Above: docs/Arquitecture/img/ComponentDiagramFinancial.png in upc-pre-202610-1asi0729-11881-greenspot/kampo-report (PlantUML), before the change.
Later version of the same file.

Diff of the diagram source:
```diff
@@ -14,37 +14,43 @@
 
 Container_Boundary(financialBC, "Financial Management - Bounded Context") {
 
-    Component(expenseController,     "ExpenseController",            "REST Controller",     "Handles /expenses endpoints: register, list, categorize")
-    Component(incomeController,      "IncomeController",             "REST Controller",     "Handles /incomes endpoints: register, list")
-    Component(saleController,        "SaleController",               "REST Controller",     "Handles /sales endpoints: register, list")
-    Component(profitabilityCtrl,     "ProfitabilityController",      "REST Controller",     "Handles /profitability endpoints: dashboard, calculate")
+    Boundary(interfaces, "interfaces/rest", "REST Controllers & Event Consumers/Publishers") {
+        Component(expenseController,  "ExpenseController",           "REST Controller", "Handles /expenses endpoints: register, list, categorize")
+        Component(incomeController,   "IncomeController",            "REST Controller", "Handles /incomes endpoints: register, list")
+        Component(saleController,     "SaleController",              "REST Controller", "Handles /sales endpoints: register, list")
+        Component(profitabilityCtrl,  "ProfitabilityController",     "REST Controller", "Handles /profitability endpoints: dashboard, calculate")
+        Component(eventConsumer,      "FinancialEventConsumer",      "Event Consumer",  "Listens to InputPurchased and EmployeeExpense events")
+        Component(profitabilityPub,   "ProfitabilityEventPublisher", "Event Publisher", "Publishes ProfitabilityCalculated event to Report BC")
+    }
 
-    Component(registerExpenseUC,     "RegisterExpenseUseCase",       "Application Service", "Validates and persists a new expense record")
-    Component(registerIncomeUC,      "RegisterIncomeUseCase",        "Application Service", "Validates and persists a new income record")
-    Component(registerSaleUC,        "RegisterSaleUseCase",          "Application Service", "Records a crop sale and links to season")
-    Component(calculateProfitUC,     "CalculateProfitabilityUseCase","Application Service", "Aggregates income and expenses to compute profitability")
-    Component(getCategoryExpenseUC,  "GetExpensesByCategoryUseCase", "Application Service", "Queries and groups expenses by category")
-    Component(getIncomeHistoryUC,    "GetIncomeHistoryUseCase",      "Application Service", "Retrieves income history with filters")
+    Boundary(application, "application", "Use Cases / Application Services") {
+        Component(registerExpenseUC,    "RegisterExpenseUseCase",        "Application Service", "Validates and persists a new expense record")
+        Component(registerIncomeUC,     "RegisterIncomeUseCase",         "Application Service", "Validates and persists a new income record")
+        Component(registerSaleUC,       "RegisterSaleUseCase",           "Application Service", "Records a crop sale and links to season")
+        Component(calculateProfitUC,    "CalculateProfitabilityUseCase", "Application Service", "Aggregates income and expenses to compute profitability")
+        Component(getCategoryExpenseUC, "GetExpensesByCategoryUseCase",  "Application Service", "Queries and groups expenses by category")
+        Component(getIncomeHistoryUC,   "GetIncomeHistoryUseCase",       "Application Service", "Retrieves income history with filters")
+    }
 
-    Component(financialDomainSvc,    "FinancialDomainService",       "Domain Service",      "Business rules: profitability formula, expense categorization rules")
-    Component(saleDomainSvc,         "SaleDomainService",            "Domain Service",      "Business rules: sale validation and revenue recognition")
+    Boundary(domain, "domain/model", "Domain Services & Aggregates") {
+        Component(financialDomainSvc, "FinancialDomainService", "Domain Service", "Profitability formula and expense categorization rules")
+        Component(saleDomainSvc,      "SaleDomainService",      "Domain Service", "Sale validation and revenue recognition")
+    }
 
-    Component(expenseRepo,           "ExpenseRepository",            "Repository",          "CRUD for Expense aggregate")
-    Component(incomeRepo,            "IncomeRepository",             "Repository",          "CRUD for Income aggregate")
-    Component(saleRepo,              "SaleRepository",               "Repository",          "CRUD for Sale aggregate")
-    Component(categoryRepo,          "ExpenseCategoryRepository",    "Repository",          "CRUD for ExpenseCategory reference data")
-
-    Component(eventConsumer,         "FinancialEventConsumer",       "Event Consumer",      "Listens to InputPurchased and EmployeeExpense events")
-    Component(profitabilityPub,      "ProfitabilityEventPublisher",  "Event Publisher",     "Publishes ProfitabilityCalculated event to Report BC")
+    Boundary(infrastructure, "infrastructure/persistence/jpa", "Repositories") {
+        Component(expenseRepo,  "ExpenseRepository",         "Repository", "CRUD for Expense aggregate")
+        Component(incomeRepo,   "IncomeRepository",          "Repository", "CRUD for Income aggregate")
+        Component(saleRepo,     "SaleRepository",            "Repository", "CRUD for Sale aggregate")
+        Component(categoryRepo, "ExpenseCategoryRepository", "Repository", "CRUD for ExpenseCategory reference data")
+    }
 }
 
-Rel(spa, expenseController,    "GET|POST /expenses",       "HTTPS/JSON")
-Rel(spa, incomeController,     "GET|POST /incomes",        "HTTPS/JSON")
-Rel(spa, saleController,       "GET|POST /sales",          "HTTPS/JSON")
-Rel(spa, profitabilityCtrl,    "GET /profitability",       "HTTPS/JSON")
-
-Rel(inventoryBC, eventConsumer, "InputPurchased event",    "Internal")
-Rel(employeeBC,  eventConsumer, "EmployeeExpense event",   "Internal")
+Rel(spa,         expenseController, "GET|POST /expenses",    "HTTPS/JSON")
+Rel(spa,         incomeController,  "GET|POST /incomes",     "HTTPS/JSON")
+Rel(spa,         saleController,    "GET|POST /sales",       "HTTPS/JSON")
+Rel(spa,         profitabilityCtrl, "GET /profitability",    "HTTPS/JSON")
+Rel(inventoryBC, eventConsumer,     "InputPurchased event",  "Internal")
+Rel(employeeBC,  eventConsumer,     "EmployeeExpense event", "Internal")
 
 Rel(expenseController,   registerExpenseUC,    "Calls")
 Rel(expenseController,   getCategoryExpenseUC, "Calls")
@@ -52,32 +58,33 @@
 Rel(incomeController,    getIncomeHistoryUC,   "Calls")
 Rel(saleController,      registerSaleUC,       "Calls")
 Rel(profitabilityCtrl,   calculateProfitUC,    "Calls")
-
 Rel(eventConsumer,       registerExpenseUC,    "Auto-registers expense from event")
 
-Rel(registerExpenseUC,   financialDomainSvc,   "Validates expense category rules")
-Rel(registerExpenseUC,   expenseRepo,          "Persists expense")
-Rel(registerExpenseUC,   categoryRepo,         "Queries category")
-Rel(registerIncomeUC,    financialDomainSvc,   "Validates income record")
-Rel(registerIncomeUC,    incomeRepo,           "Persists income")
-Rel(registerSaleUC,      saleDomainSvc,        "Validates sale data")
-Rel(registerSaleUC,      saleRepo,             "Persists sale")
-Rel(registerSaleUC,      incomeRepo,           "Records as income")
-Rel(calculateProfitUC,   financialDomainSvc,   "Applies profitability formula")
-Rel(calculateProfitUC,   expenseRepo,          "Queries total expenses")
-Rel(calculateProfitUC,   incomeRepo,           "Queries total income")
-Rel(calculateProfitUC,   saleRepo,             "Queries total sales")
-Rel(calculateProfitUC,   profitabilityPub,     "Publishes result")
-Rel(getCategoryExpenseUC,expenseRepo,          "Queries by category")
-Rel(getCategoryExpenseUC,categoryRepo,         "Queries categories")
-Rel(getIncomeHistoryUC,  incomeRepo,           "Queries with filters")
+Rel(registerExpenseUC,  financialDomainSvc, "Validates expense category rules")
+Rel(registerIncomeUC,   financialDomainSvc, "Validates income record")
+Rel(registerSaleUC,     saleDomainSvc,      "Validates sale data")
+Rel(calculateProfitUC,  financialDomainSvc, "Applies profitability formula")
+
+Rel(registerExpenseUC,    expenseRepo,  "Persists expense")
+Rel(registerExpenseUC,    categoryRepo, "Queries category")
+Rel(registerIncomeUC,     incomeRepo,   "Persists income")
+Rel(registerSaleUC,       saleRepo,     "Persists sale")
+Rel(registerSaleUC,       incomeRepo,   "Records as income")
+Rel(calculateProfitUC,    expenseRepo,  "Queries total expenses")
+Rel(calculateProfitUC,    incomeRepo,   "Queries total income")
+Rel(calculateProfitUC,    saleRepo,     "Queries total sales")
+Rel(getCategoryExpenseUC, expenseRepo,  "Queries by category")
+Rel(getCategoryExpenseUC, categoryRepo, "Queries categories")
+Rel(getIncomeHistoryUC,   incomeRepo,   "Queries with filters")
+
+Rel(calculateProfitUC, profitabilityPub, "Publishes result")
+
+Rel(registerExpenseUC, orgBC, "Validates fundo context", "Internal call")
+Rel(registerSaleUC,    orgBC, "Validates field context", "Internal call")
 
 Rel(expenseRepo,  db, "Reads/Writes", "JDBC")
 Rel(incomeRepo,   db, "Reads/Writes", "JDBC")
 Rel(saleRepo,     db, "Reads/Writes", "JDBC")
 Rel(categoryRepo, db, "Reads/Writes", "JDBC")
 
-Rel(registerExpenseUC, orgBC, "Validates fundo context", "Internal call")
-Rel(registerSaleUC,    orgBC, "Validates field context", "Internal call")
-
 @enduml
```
++++++
## Work task
For the listing above, find how many lines hold the word "Publishes". Only the number should be written.

## Solution to this problem
4